* Source material
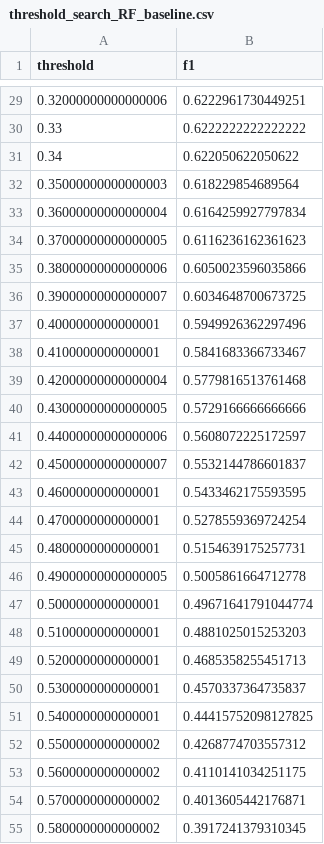
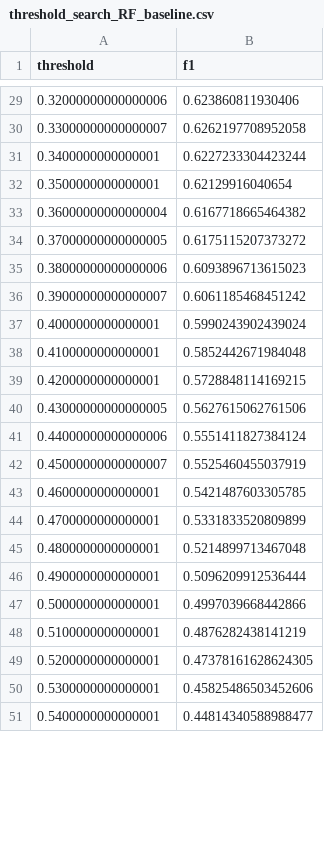
Before and after one commit to ncwdmzssm/bank-marketing-imbalanced, a CSV file: outputs/threshold_search_csv_results/threshold_search_RF_baseline.csv, drawn as a sheet; only a part is shown, gaps mark what is left out; the diff covers the shown part only.

```diff
--- a/outputs/threshold_search_csv_results/threshold_search_RF_baseline.csv
+++ b/outputs/threshold_search_csv_results/threshold_search_RF_baseline.csv
@@ -29,27 +29,23 @@ threshold,f1
-0.32000000000000006,0.6222961730449251
-0.33,0.6222222222222222
-0.34,0.622050622050622
-0.35000000000000003,0.618229854689564
-0.36000000000000004,0.6164259927797834
-0.37000000000000005,0.6116236162361623
-0.38000000000000006,0.6050023596035866
-0.39000000000000007,0.6034648700673725
-0.4000000000000001,0.5949926362297496
-0.4100000000000001,0.5841683366733467
-0.42000000000000004,0.5779816513761468
-0.43000000000000005,0.5729166666666666
-0.44000000000000006,0.5608072225172597
-0.45000000000000007,0.5532144786601837
-0.4600000000000001,0.5433462175593595
-0.4700000000000001,0.5278559369724254
-0.4800000000000001,0.5154639175257731
-0.49000000000000005,0.5005861664712778
-0.5000000000000001,0.49671641791044774
-0.5100000000000001,0.4881025015253203
-0.5200000000000001,0.4685358255451713
-0.5300000000000001,0.4570337364735837
-0.5400000000000001,0.44415752098127825
-0.5500000000000002,0.4268774703557312
-0.5600000000000002,0.4110141034251175
-0.5700000000000002,0.4013605442176871
-0.5800000000000002,0.3917241379310345
+0.32000000000000006,0.623860811930406
+0.33000000000000007,0.6262197708952058
+0.3400000000000001,0.6227233304423244
+0.3500000000000001,0.62129916040654
+0.36000000000000004,0.6167718665464382
+0.37000000000000005,0.6175115207373272
+0.38000000000000006,0.6093896713615023
+0.39000000000000007,0.6061185468451242
+0.4000000000000001,0.5990243902439024
+0.4100000000000001,0.5852442671984048
+0.4200000000000001,0.5728848114169215
+0.43000000000000005,0.5627615062761506
+0.44000000000000006,0.5551411827384124
+0.45000000000000007,0.5525460455037919
+0.4600000000000001,0.5421487603305785
+0.4700000000000001,0.5331833520809899
+0.4800000000000001,0.5214899713467048
+0.4900000000000001,0.5096209912536444
+0.5000000000000001,0.4997039668442866
+0.5100000000000001,0.4876282438141219
+0.5200000000000001,0.47378161628624305
+0.5300000000000001,0.45825486503452606
+0.5400000000000001,0.44814340588988477
```
Also changed, not shown: 22 added rows, 18 removed rows and 43 edited cells elsewhere in this file, outputs/results_effect.csv, outputs/results_efficiency_comparison.csv, 12 other files.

* Task goal
Write the records out again in full, exactly, and skip every picture.

* Written solution
Before and after one commit to ncwdmzssm/bank-marketing-imbalanced, a CSV file: outputs/threshold_search_csv_results/threshold_search_RF_baseline.csv, drawn as a sheet; only a part is shown, gaps mark what is left out; the diff covers the shown part only.

```diff
--- a/outputs/threshold_search_csv_results/threshold_search_RF_baseline.csv
+++ b/outputs/threshold_search_csv_results/threshold_search_RF_baseline.csv
@@ -29,27 +29,23 @@ threshold,f1
-0.32000000000000006,0.6222961730449251
-0.33,0.6222222222222222
-0.34,0.622050622050622
-0.35000000000000003,0.618229854689564
-0.36000000000000004,0.6164259927797834
-0.37000000000000005,0.6116236162361623
-0.38000000000000006,0.6050023596035866
-0.39000000000000007,0.6034648700673725
-0.4000000000000001,0.5949926362297496
-0.4100000000000001,0.5841683366733467
-0.42000000000000004,0.5779816513761468
-0.43000000000000005,0.5729166666666666
-0.44000000000000006,0.5608072225172597
-0.45000000000000007,0.5532144786601837
-0.4600000000000001,0.5433462175593595
-0.4700000000000001,0.5278559369724254
-0.4800000000000001,0.5154639175257731
-0.49000000000000005,0.5005861664712778
-0.5000000000000001,0.49671641791044774
-0.5100000000000001,0.4881025015253203
-0.5200000000000001,0.4685358255451713
-0.5300000000000001,0.4570337364735837
-0.5400000000000001,0.44415752098127825
-0.5500000000000002,0.4268774703557312
-0.5600000000000002,0.4110141034251175
-0.5700000000000002,0.4013605442176871
-0.5800000000000002,0.3917241379310345
+0.32000000000000006,0.623860811930406
+0.33000000000000007,0.6262197708952058
+0.3400000000000001,0.6227233304423244
+0.3500000000000001,0.62129916040654
+0.36000000000000004,0.6167718665464382
+0.37000000000000005,0.6175115207373272
+0.38000000000000006,0.6093896713615023
+0.39000000000000007,0.6061185468451242
+0.4000000000000001,0.5990243902439024
+0.4100000000000001,0.5852442671984048
+0.4200000000000001,0.5728848114169215
+0.43000000000000005,0.5627615062761506
+0.44000000000000006,0.5551411827384124
+0.45000000000000007,0.5525460455037919
+0.4600000000000001,0.5421487603305785
+0.4700000000000001,0.5331833520809899
+0.4800000000000001,0.5214899713467048
+0.4900000000000001,0.5096209912536444
+0.5000000000000001,0.4997039668442866
+0.5100000000000001,0.4876282438141219
+0.5200000000000001,0.47378161628624305
+0.5300000000000001,0.45825486503452606
+0.5400000000000001,0.44814340588988477
```
Also changed, not shown: 22 added rows, 18 removed rows and 43 edited cells elsewhere in this file, outputs/results_effect.csv, outputs/results_efficiency_comparison.csv, 12 other files.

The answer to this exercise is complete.